  • Use the Analysis of a Theory Worksheet to help you dissect the theory. Use this tool to dissect the theory and employ the information in the table to complete your Assignment.
  • Review attachment theory and the following article listed in the Learning Resources: Foley, M., Nash, M., & Munford, R. (2009). Bringing practice into theory: Reflective practice and attachment theory. Aotearoa New Zealand Social Work Review, 21(1–2), 39–47. https://doi.org/10.11157/anzswj-vol21iss1-2id318

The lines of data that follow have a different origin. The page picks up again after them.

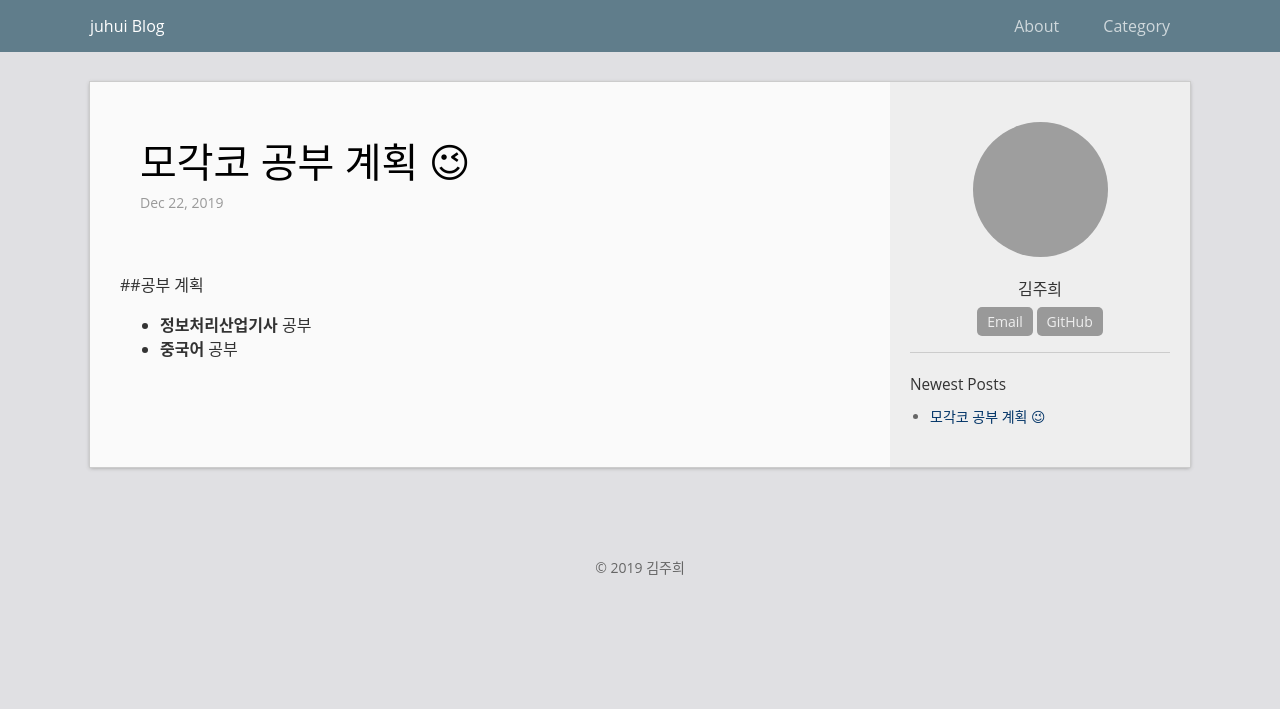
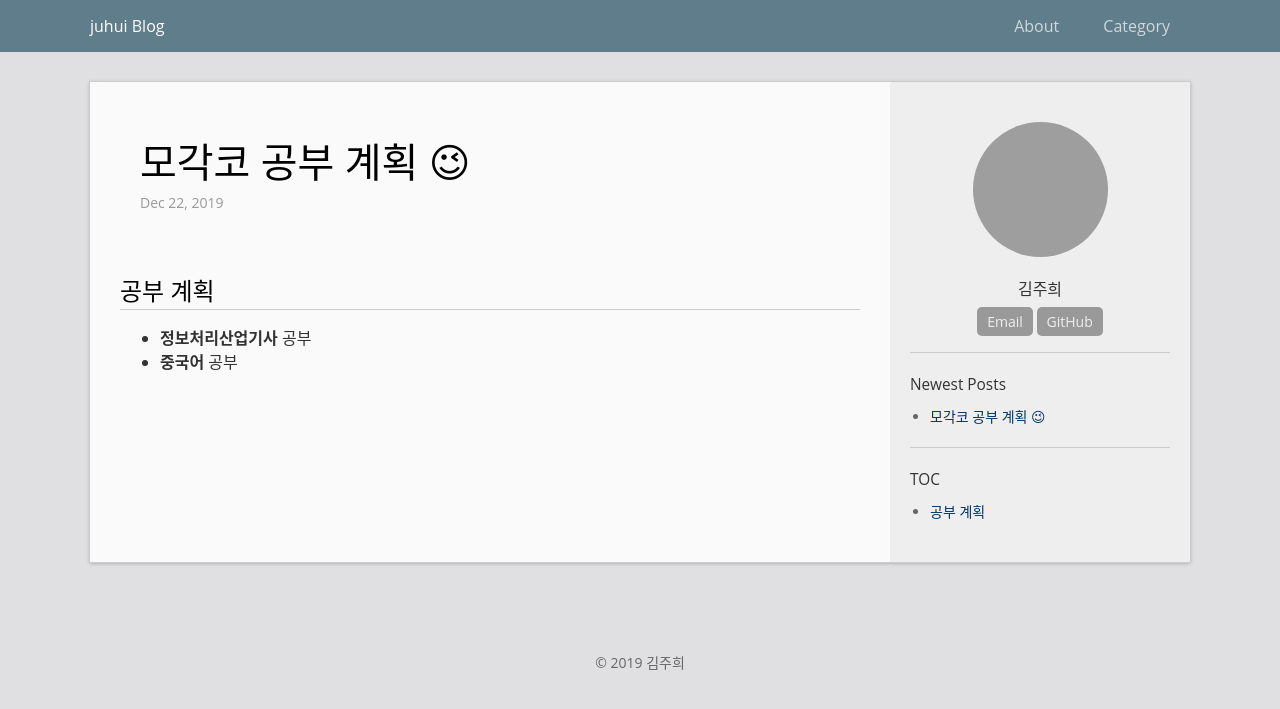
Before and after one commit to juhui-ui/juhui-ui.github.io, a Jekyll site: the page built from _posts/2014-12-30-welcome-to-jekyll.markdown, in a window 1280 px wide. Shown: the top 709 px of the page. Built offline with Jekyll 4.4.1, drawn with Linux system fonts in a browser that asks for light colours; emoji names are drawn with the system emoji font; grey boxes are pictures that could not be loaded.

Commit message:
Update 2014-12-30-welcome-to-jekyll.markdown

```diff
--- a/_posts/2014-12-30-welcome-to-jekyll.markdown
+++ b/_posts/2014-12-30-welcome-to-jekyll.markdown
@@ -6,7 +6,7 @@ categories: jekyll update
 permalink: /archivers/hello
 ---
 
-##공부 계획
+## 공부 계획 ##
 
 
 * **정보처리산업기사** 공부
```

 Write the assumptions of attachment theory.Identify the problem in your chosen case study to be worked on from an attachment theory perspective.Explain how attachment theory defines and explains the cause of the problem.Develop two assessment questions that are guided by attachment theory that you would ask the client to understand how the stress or distress, bond, and/or environment is affecting the client.Identify two interventions to address the problem. Remember, the theory should be driving the interventions. In other words, you would not identify systematic desensitization since this is not an intervention guided by attachment theory.Write one self-reflective question that is influenced by attachment theory that you can ask yourself to gain greater empathy for what the client is experiencing.

 

Submit also, as a separate document, your Week 3 Analysis of a Theory Worksheet.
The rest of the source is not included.